**Task objective**
Scan the entries below and extract each line with the word "json" in it.
*** Opening Supplied records ***
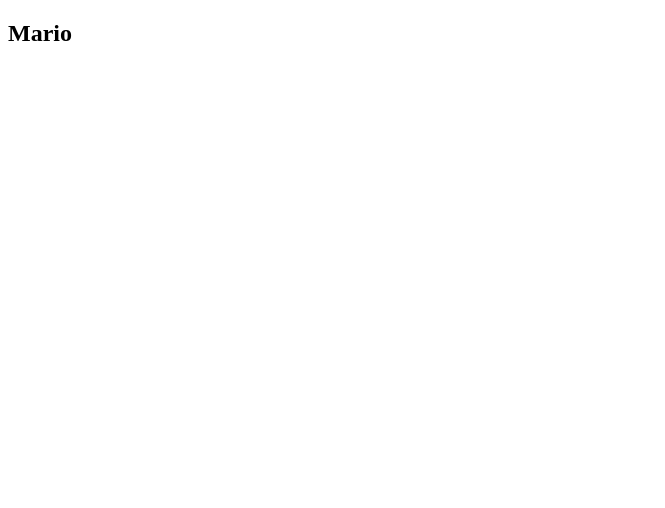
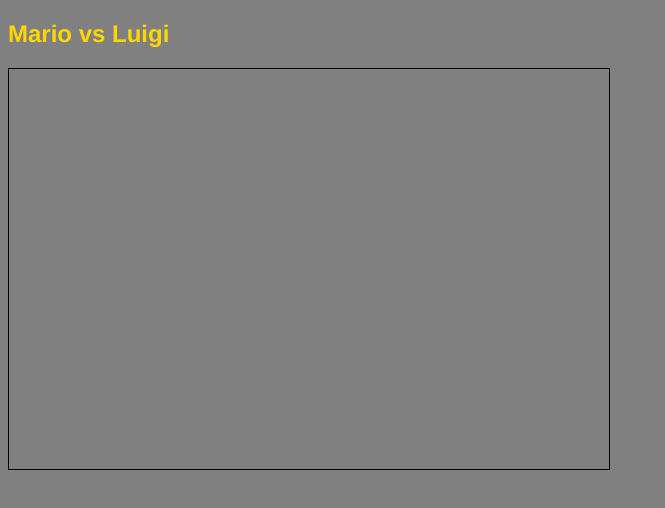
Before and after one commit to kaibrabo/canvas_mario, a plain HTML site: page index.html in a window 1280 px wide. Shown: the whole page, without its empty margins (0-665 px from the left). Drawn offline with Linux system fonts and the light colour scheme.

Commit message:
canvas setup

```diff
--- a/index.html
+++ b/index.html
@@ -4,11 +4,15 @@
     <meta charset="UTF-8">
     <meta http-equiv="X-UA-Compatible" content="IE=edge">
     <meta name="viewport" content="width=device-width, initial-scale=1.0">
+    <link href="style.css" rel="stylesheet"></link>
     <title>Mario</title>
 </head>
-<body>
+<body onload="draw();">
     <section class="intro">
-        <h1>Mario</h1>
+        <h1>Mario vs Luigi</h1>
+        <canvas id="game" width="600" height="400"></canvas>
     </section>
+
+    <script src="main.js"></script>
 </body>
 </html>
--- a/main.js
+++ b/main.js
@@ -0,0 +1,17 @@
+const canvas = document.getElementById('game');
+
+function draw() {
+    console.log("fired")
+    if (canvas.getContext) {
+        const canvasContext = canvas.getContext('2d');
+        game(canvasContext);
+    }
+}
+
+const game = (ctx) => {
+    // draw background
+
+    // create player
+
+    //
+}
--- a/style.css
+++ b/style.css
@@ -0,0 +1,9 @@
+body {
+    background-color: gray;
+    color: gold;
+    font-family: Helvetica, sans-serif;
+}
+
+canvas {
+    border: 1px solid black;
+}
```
*** Closing Supplied records ***
*** Opening Supplied records ***
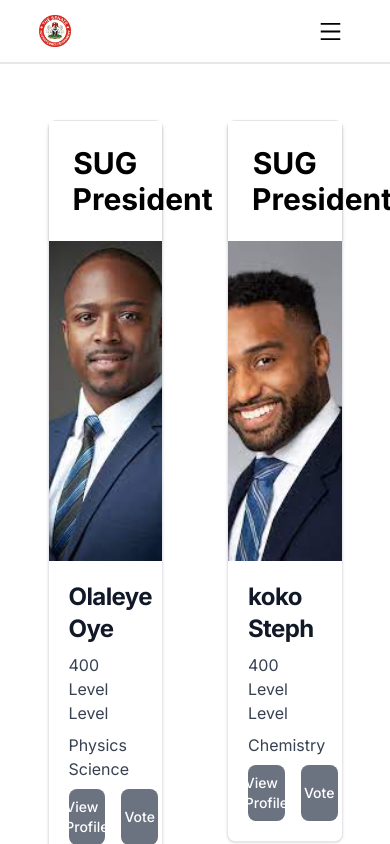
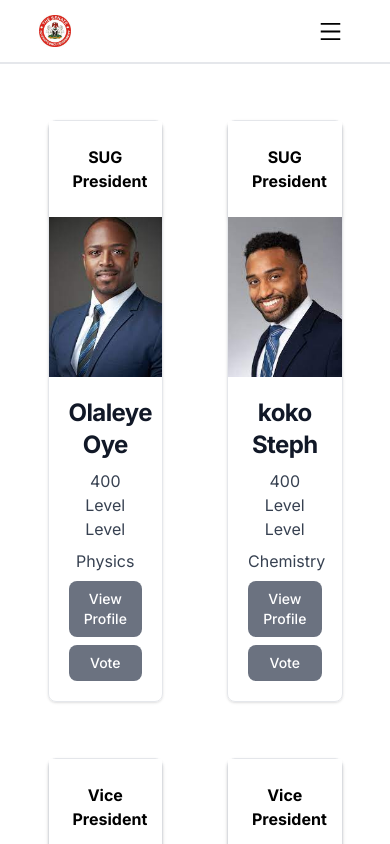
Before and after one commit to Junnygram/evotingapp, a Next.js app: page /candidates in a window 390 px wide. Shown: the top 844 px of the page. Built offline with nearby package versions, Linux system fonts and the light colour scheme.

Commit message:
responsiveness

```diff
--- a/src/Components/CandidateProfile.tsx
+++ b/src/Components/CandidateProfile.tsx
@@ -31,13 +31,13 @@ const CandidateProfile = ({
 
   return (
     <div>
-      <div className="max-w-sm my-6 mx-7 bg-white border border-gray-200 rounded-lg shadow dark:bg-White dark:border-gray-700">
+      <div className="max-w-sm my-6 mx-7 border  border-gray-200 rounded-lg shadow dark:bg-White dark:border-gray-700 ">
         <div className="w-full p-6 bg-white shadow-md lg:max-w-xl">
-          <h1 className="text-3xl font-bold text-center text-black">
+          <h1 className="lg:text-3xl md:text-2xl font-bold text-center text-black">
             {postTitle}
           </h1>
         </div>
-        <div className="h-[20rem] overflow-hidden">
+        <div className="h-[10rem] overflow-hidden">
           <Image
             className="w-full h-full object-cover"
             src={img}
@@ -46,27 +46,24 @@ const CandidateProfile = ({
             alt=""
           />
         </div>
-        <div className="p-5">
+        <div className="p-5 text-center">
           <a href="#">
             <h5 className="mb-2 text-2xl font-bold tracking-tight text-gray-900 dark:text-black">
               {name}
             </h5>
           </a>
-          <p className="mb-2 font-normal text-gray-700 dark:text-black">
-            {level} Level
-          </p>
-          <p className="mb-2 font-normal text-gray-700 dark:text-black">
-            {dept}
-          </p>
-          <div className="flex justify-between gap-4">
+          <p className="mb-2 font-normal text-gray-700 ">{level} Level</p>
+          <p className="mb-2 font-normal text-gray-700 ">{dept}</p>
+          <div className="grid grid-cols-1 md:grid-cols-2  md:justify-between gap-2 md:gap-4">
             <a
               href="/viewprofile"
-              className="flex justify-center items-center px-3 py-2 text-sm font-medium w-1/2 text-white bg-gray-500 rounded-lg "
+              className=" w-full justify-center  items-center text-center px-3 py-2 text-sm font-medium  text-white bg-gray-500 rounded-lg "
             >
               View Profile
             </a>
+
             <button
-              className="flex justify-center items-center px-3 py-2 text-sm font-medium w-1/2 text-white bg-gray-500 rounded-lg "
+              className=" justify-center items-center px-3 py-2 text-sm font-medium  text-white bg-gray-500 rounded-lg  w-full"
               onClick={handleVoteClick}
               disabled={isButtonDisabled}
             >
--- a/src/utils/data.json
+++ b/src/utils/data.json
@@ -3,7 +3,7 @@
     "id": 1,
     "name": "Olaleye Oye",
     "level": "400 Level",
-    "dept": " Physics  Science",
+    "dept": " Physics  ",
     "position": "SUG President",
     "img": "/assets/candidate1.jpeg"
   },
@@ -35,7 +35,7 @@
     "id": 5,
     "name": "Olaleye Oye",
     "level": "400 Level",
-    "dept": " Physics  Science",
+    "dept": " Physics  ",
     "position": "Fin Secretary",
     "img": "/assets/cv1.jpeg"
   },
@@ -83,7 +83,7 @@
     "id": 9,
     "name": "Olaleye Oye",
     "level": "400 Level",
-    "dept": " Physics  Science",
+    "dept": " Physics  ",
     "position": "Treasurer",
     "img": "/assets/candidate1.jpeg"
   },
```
*** Closing Supplied records ***
**Answer area**
--- a/src/utils/data.json
+++ b/src/utils/data.json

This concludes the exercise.